The youth population within Nigeria is rapidly increasing, but despite their high levels of education and skills, many are struggling to find meaningful work opportunities at home. At the same time, Europe’s working-age population is declining, resulting in employers in these countries facing large and persistent skill shortages within a range of mid-skill professions. This brief focuses on the first part of this equation, the why: understanding the opportunity that lies before us to better link the labor markets of Nigeria and Europe and the innovation that could do just that.
A Global Skill Partnership in Information, Communications, and Technology (ICT) between Nigeria and Europe

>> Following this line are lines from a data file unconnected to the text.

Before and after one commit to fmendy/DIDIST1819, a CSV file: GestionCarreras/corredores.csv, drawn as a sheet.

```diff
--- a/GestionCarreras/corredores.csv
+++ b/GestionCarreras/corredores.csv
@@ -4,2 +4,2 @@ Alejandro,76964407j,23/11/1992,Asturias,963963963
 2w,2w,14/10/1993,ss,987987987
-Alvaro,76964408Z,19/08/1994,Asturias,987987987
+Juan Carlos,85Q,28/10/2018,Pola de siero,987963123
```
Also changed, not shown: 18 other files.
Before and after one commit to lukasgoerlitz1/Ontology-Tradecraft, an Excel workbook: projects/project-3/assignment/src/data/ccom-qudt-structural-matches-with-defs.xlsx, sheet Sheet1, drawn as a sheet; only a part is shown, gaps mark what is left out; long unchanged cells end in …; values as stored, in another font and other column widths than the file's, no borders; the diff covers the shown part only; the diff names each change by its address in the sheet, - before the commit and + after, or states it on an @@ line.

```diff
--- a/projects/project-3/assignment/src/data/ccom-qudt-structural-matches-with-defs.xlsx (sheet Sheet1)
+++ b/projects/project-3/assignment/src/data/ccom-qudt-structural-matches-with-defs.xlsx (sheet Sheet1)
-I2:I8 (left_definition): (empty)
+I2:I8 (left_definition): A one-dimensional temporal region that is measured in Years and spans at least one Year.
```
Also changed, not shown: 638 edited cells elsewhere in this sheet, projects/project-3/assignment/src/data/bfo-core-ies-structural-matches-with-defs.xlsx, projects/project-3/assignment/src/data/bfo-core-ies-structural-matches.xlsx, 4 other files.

This case study is one of three in a recent report by CGD and the World Bank, outlining how CGD’s Global Skill Partnership model could be applied to boost the number of skilled professionals in Nigeria and Europe. This piece focuses on the ICT sector. It explores the existing digital and migration ecosystems in Nigeria and four European countries—Germany, the United Kingdom, Belgium, and Lithuania—providing practical recommendations for how a targeted skilled migration pathway could be used to boost economic growth in both markets.
This case study is one of three in a recent report by CGD and the World Bank, outlining how CGD’s Global Skill Partnership model could be applied to boost the number of skilled professionals in Nigeria and Europe. This piece focuses on the health care sector. It explores how the model could be used to foster ethical and sustainable health worker migration between Nigeria and the United Kingdom, improving training and health management infrastructure while increasing the stock of health workers in both countries.

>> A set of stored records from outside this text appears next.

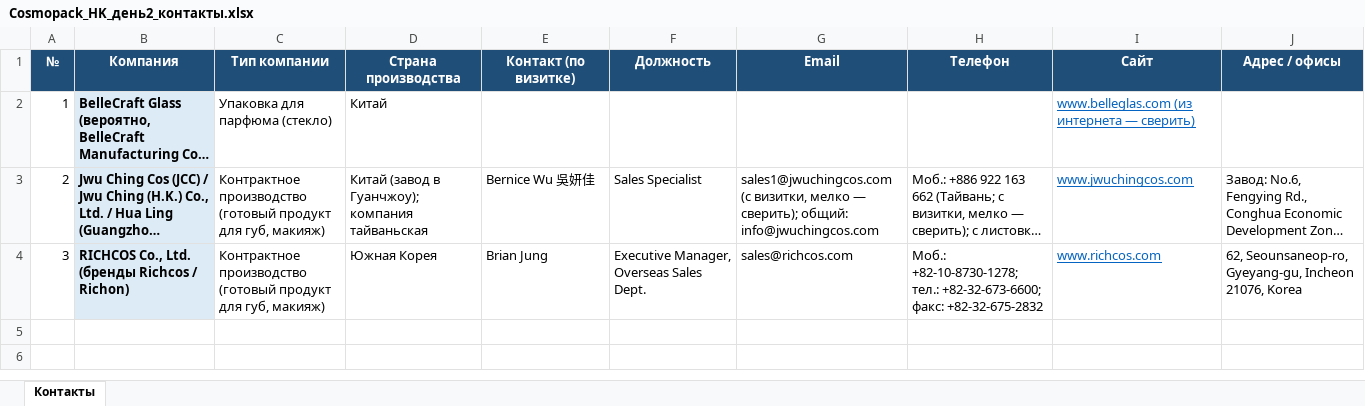
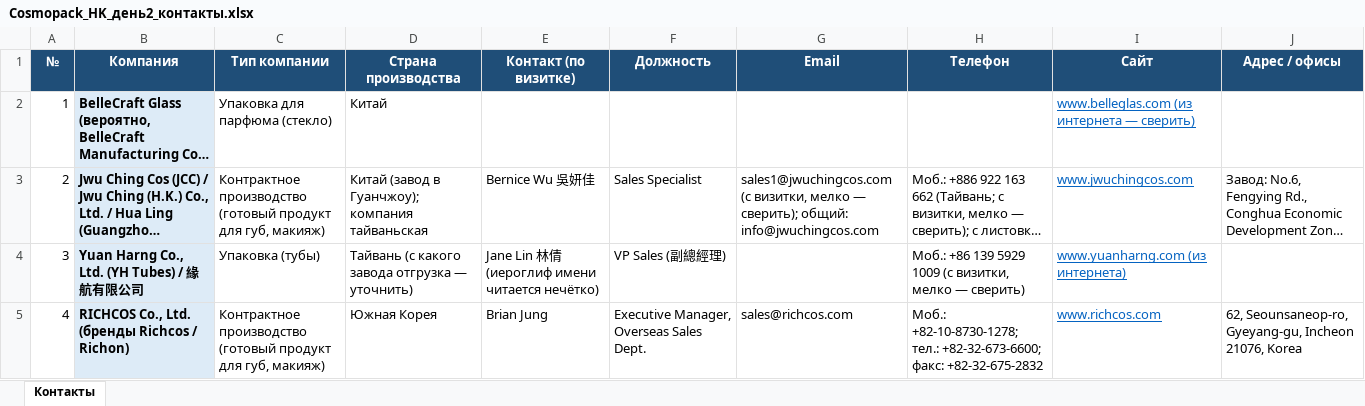
Before and after one commit to alimovpr/Claude, an Excel workbook: cosmopack-hk/day2/Cosmopack_HK_день2_контакты.xlsx, sheet Контакты, drawn as a sheet; long unchanged cells end in …; values as stored, in another font and other column widths than the file's, no borders; addresses are those after the commit; the diff names each change by its address in the sheet, - before the commit and + after, or states it on an @@ line.

```diff
--- a/cosmopack-hk/day2/Cosmopack_HK_день2_контакты.xlsx (sheet Контакты)
+++ b/cosmopack-hk/day2/Cosmopack_HK_день2_контакты.xlsx (sheet Контакты)
+row 4: 3 | Yuan Harng Co., Ltd. (YH Tubes) / 緣航有限公司 | Упаковка (тубы) | Тайвань (с какого завода отгрузка — уточнить) | Jane Lin 林倩 (иероглиф имени читается нечётко) | VP Sales (副總經理) |  | Моб.: +86 139 5929 1009 (с визитки, мелко — сверить) | www.yuanharng.com (из интернета)
-A5 (№): 3
+A5 (№): 4
```
Also changed, not shown: cosmopack-hk/contacts.xlsx, cosmopack-hk/day1/Cosmopack_HK_день1_контакты.xlsx, 7 other files.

This case study is one of three in a recent report by CGD and the World Bank, outlining how CGD’s Global Skill Partnership model could be applied to boost the number of skilled professionals in Nigeria and Europe. This piece focuses on the construction sector. It explores how the model could be used to increase the construction skills of potential migrants within Nigeria, with some moving to Germany to take advantage of recent legislative shifts there to foster more vocationally trained migration.
After four years of neglect from the White House under President Trump—and declines in direct funding—climate has (re)emerged as a centerpiece of US global engagement and US development policy more specifically, as policymakers seek to support emerging economies to meet economic growth goals in a sustainable way.
In the following sections, we outline the Biden-Harris administration’s recent climate commitments and their implications for US bilateral aid, situate these within the context of the recent past, and discuss several questions USAID and MCC will face as they seek to refine and implement their new climate strategies.
Using microsimulations, we assess whether budget neutral universal income floors are fiscally viable in twelve SSA countries. We consider three universal basic income (UBI) scenarios of decreasing levels of generosity: poverty line, average poverty gap, and current spending on transfers and subsidies per person (spending neutral).
Most differences in global aid allocation cannot be explained using our measures of need, humanitarian demand, capacity and donor relations in a simple linear regression model.